Required work: Every line in the listing should be set down again verbatim.

Material to process:

*****

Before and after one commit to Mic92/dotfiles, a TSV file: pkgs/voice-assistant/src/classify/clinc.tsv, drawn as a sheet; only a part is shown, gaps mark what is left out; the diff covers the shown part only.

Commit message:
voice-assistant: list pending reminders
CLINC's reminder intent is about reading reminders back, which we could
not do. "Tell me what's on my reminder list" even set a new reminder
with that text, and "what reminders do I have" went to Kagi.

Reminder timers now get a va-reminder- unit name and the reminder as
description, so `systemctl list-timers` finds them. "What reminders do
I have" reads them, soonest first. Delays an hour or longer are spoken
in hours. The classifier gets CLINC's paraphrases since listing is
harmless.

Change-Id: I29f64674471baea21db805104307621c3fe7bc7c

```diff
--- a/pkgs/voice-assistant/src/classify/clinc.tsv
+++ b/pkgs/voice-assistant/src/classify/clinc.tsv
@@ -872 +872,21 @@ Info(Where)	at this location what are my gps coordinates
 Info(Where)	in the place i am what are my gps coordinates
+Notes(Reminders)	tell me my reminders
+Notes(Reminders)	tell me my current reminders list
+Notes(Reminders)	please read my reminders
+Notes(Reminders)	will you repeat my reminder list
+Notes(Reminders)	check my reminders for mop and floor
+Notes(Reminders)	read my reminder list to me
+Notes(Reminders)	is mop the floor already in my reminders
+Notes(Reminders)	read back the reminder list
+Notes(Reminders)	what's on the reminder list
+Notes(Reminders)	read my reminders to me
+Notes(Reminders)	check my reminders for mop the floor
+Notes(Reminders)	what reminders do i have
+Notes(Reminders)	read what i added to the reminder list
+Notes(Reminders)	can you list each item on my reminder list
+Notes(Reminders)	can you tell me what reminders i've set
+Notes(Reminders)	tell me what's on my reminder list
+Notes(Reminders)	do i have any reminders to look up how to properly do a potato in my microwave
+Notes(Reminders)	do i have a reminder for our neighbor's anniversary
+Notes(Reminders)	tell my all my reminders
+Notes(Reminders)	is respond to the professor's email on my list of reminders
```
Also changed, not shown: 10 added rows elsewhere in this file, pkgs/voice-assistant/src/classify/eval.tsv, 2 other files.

*****

Response to the task:
Before and after one commit to Mic92/dotfiles, a TSV file: pkgs/voice-assistant/src/classify/clinc.tsv, drawn as a sheet; only a part is shown, gaps mark what is left out; the diff covers the shown part only.

Commit message:
voice-assistant: list pending reminders
CLINC's reminder intent is about reading reminders back, which we could
not do. "Tell me what's on my reminder list" even set a new reminder
with that text, and "what reminders do I have" went to Kagi.

Reminder timers now get a va-reminder- unit name and the reminder as
description, so `systemctl list-timers` finds them. "What reminders do
I have" reads them, soonest first. Delays an hour or longer are spoken
in hours. The classifier gets CLINC's paraphrases since listing is
harmless.

Change-Id: I29f64674471baea21db805104307621c3fe7bc7c

```diff
--- a/pkgs/voice-assistant/src/classify/clinc.tsv
+++ b/pkgs/voice-assistant/src/classify/clinc.tsv
@@ -872 +872,21 @@ Info(Where)	at this location what are my gps coordinates
 Info(Where)	in the place i am what are my gps coordinates
+Notes(Reminders)	tell me my reminders
+Notes(Reminders)	tell me my current reminders list
+Notes(Reminders)	please read my reminders
+Notes(Reminders)	will you repeat my reminder list
+Notes(Reminders)	check my reminders for mop and floor
+Notes(Reminders)	read my reminder list to me
+Notes(Reminders)	is mop the floor already in my reminders
+Notes(Reminders)	read back the reminder list
+Notes(Reminders)	what's on the reminder list
+Notes(Reminders)	read my reminders to me
+Notes(Reminders)	check my reminders for mop the floor
+Notes(Reminders)	what reminders do i have
+Notes(Reminders)	read what i added to the reminder list
+Notes(Reminders)	can you list each item on my reminder list
+Notes(Reminders)	can you tell me what reminders i've set
+Notes(Reminders)	tell me what's on my reminder list
+Notes(Reminders)	do i have any reminders to look up how to properly do a potato in my microwave
+Notes(Reminders)	do i have a reminder for our neighbor's anniversary
+Notes(Reminders)	tell my all my reminders
+Notes(Reminders)	is respond to the professor's email on my list of reminders
```
Also changed, not shown: 10 added rows elsewhere in this file, pkgs/voice-assistant/src/classify/eval.tsv, 2 other files.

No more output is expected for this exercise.